| Exercise instructions |
Report every line in the listing that contains the string "Repositories".

=== Section Start ===

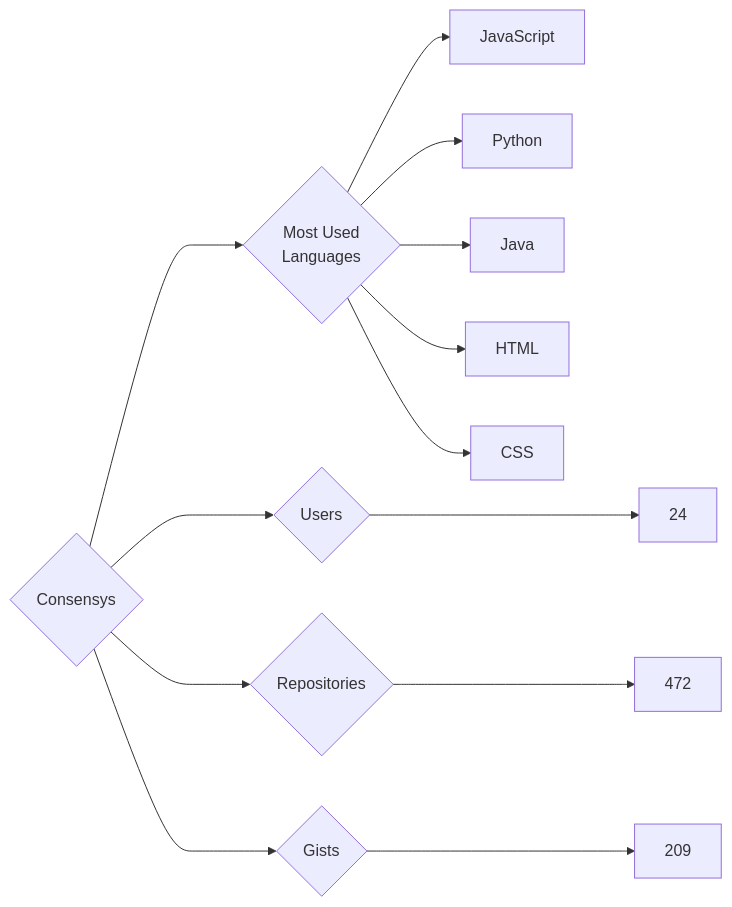
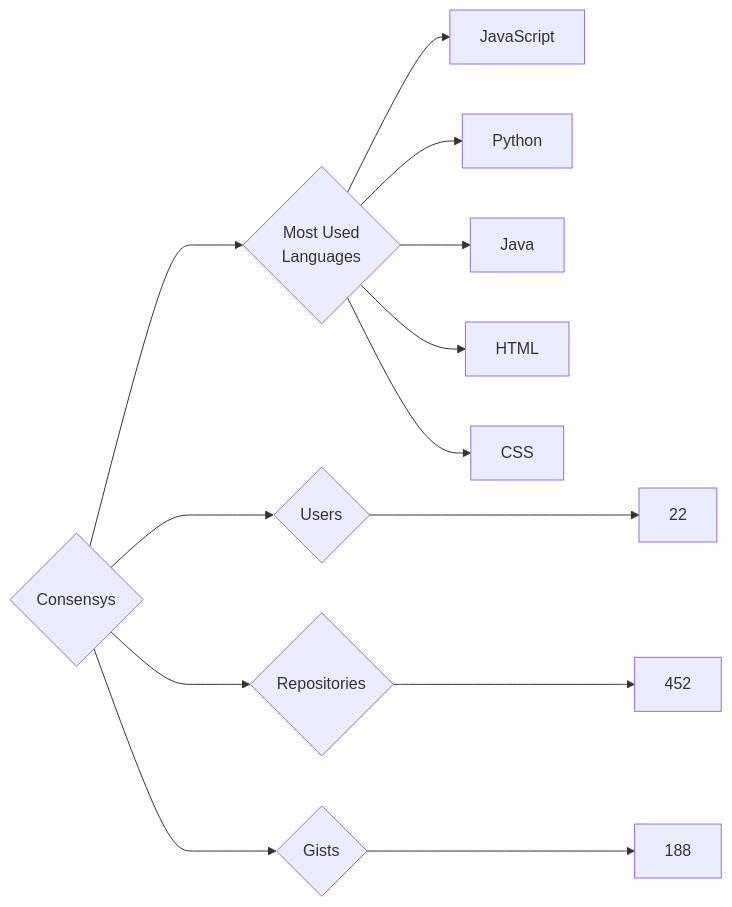
Before and after one commit to trickest/insiders: the diagram in targets/Consensys/README.md, drawn with Mermaid. The commit also changed 1020 other files, not shown here.

````diff
--- a/targets/Consensys/README.md
+++ b/targets/Consensys/README.md
@@ -3,13 +3,13 @@
 ```mermaid
 graph LR
 COMPANY_NAME{Consensys}
-COMPANY_NAME ---> U{Users} ---> UN[24]
-COMPANY_NAME ---> R{Repositories} ---> RN[472]
-COMPANY_NAME ---> G{Gists} ---> GN[209]
+COMPANY_NAME ---> U{Users} ---> UN[22]
+COMPANY_NAME ---> R{Repositories} ---> RN[452]
+COMPANY_NAME ---> G{Gists} ---> GN[188]
 COMPANY_NAME ---> ML{Most Used<br>Languages}
 ML --> JavaScript[JavaScript]
 ML --> Python[Python]
 ML --> Java[Java]
 ML --> HTML[HTML]
 ML --> CSS[CSS]
 ```
````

=== Section End ===

| Response area |
-COMPANY_NAME ---> R{Repositories} ---> RN[472]
+COMPANY_NAME ---> R{Repositories} ---> RN[452]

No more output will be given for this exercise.